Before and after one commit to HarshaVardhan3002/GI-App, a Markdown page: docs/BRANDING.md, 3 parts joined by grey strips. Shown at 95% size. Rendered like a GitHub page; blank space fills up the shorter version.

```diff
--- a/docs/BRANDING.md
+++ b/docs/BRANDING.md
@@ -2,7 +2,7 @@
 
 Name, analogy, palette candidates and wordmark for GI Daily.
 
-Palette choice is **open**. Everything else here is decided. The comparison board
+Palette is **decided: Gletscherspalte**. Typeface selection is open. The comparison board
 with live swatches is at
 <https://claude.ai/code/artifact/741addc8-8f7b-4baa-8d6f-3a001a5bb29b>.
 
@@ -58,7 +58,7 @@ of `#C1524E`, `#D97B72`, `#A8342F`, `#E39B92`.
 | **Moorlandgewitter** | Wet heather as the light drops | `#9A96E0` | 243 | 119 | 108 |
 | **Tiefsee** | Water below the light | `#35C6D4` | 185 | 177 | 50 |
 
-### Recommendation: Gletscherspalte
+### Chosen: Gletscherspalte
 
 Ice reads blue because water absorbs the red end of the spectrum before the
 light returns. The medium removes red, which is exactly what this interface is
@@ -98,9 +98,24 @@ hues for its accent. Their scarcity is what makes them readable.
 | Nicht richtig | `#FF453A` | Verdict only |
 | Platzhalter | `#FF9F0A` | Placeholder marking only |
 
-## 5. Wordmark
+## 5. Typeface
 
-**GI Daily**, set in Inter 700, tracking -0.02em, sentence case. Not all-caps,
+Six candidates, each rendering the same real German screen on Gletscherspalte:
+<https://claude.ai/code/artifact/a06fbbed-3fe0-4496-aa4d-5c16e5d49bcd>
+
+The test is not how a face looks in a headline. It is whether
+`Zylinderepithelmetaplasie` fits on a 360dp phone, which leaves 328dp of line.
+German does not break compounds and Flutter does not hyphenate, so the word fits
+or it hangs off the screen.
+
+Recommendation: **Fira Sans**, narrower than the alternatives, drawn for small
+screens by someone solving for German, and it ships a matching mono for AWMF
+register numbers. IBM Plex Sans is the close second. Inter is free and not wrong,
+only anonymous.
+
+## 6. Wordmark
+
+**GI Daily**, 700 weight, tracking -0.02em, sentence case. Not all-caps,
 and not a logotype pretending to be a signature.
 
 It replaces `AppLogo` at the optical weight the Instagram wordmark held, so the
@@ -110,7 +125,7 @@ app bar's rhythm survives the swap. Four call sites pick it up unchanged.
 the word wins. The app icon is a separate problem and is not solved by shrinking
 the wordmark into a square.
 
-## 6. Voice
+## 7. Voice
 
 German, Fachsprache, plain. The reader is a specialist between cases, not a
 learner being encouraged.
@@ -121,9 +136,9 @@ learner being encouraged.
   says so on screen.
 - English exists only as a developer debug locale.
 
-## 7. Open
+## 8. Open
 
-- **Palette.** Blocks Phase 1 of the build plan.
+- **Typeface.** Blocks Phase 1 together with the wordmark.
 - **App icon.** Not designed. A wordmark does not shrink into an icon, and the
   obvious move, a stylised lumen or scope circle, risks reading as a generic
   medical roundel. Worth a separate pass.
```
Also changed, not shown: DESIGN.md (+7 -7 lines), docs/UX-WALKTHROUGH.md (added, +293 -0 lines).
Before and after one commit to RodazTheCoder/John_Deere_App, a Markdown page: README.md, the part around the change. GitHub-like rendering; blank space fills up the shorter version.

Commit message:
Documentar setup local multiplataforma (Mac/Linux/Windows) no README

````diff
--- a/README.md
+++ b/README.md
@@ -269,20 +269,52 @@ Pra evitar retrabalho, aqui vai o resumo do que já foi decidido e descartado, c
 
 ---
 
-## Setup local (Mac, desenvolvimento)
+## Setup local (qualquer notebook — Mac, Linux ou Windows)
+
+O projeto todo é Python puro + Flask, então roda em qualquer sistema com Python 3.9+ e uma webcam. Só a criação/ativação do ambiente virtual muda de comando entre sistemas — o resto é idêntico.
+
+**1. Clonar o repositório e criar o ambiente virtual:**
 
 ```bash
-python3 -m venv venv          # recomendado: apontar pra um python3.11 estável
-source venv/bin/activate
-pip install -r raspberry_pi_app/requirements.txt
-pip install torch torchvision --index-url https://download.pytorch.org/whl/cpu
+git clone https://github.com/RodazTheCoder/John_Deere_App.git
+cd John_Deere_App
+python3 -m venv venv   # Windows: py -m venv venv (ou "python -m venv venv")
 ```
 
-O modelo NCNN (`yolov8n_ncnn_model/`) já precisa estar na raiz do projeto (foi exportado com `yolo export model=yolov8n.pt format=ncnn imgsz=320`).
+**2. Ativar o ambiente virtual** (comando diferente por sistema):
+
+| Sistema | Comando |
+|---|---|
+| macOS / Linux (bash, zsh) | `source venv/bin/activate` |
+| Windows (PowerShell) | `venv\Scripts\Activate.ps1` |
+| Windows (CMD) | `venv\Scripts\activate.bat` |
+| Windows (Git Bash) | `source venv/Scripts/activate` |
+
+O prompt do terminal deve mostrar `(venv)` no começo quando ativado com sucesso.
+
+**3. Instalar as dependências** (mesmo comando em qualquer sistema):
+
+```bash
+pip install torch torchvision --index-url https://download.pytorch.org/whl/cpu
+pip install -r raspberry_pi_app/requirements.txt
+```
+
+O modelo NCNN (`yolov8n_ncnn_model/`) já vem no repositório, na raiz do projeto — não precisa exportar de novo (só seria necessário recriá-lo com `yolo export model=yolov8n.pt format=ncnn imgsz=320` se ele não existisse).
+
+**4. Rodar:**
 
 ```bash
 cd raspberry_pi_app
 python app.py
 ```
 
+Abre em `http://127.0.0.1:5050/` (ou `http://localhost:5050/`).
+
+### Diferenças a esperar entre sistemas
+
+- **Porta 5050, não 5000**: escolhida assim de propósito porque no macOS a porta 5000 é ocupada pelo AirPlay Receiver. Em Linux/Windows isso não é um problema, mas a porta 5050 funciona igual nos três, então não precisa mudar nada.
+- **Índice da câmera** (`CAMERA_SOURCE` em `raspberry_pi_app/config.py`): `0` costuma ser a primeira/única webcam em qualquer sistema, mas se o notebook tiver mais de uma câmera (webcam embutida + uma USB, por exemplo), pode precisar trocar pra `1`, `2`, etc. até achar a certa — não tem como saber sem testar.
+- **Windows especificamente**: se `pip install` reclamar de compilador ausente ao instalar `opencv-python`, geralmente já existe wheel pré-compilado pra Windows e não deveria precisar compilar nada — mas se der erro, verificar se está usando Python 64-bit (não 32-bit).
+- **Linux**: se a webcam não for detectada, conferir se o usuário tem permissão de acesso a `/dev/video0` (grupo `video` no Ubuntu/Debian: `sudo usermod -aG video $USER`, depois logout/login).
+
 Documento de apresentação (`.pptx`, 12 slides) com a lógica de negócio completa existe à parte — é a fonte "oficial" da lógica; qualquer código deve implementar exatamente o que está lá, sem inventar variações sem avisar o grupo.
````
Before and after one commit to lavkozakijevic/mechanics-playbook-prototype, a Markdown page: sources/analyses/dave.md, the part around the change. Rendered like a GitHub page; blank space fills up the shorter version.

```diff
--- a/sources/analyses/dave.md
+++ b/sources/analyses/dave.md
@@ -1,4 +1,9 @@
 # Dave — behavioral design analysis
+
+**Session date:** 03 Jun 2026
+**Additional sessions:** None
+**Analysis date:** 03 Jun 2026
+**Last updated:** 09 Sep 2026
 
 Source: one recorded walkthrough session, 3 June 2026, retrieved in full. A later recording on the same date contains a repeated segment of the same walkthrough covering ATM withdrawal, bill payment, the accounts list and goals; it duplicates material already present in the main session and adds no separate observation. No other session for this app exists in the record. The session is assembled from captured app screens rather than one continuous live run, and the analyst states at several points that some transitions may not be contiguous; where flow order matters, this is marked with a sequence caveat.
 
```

INSTRUCTIONS FOR THE TASK → Look through the entries above and report each line where the string "export" occurs.

SOLUTION TO THE EXERCISE →
-O modelo NCNN (`yolov8n_ncnn_model/`) já precisa estar na raiz do projeto (foi exportado com `yolo export model=yolov8n.pt format=ncnn imgsz=320`).
+O modelo NCNN (`yolov8n_ncnn_model/`) já vem no repositório, na raiz do projeto — não precisa exportar de novo (só seria necessário recriá-lo com `yolo export model=yolov8n.pt format=ncnn imgsz=320` se ele não existisse).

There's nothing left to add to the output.